What opioid victims told the Sacklers when they got the chance

Cheryl Juaire speaks to reporters after making a statement during a hearing in New York, Thursday, March 10, 2022. (AP Photo/Seth Wenig)

A virtual hearing Thursday in U.S. Bankruptcy Court gave survivors of opioid addiction and people who lost loved ones to the crisis what they have long desired - the chance to confront members of the family behind OxyContin maker Purdue Pharma. They blamed the Sackler family members for helping fuel the epidemic through marketing of Purdue's signature painkiller OxyContin and for failing to take responsibility for their role.

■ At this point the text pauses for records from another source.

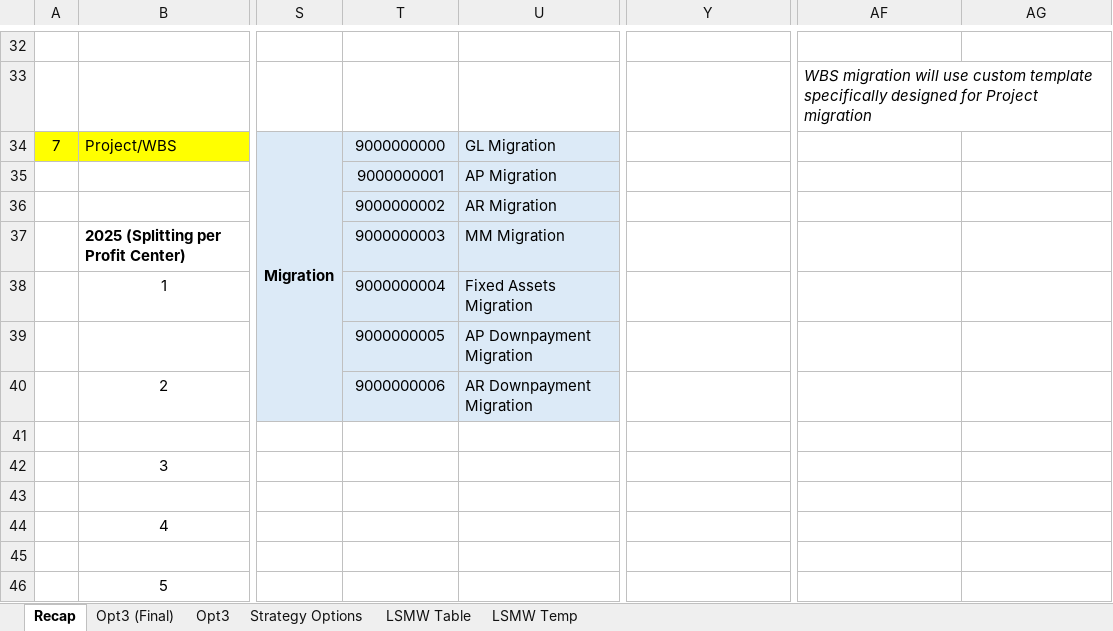
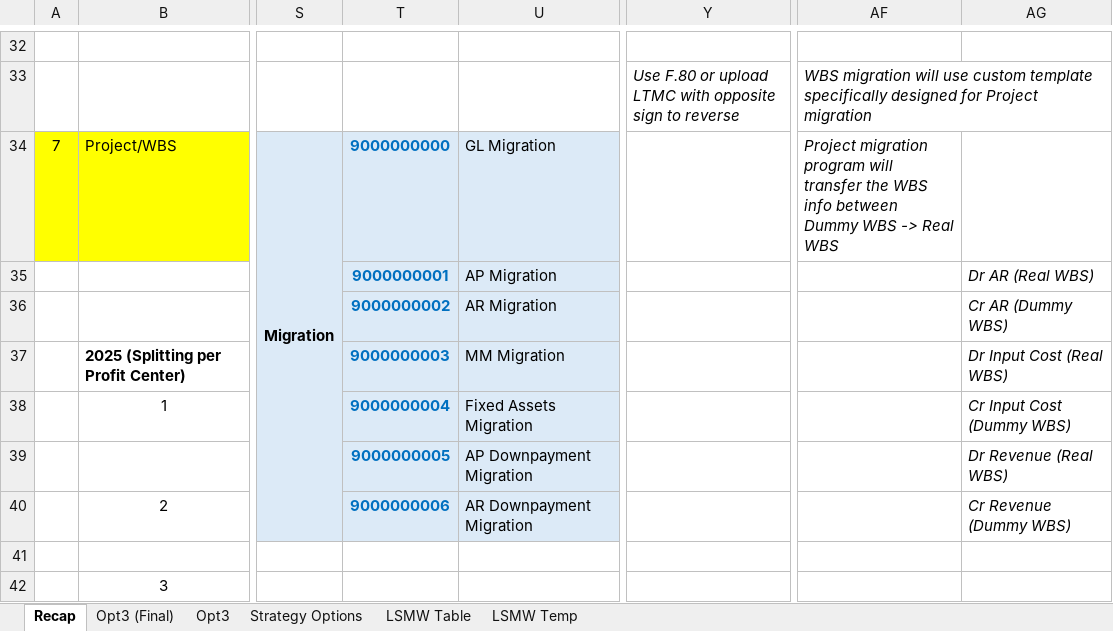
Before and after one commit to quocdathoang1205/Additional, an Excel workbook: DCT - Guide/Migration Approach.xlsx, sheet Recap, drawn as a sheet; only a part is shown, gaps mark what is left out; the shorter side is filled out with more unchanged rows; values as stored, in another font and other column widths than the file's, no borders; charts and pictures not drawn; the diff covers the shown part only; the diff names each change by its address in the sheet, - before the commit and + after, or states it on an @@ line.

```diff
--- a/DCT - Guide/Migration Approach.xlsx (sheet Recap)
+++ b/DCT - Guide/Migration Approach.xlsx (sheet Recap)
-Y33: (empty)
+Y33: Use F.80 or upload LTMC with opposite sign to reverse
@@ T34:T40 text colour: black → #0070C0, bold: off → on @@
-AF34: (empty)
+AF34: Project migration program will transfer the WBS info between Dummy WBS -> Real WBS
-AG35: (empty)
+AG35: Dr AR (Real WBS)
-AG36: (empty)
+AG36: Cr AR (Dummy WBS)
-AG37: (empty)
+AG37: Dr Input Cost (Real WBS)
-AG38: (empty)
+AG38: Cr Input Cost (Dummy WBS)
-AG39: (empty)
+AG39: Dr Revenue (Real WBS)
-AG40: (empty)
+AG40: Cr Revenue (Dummy WBS)
```
Also changed, not shown: 13 edited cells, cell formats and merged cells elsewhere in this sheet, 10 other files.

Three Sackler family members attended the hearing: Richard, Theresa and David Sackler. Under court rules, they could not respond and had to sit silently while roughly two dozen people gave emotional statements.

Richard Sackler appeared only via audio; he is the former Purdue president and board chair who has said the company and family bear no responsibility for the opioid crisis. He also is a son of Raymond Sackler, one of the three brothers who in the 1950s bought the company that became Purdue Pharma.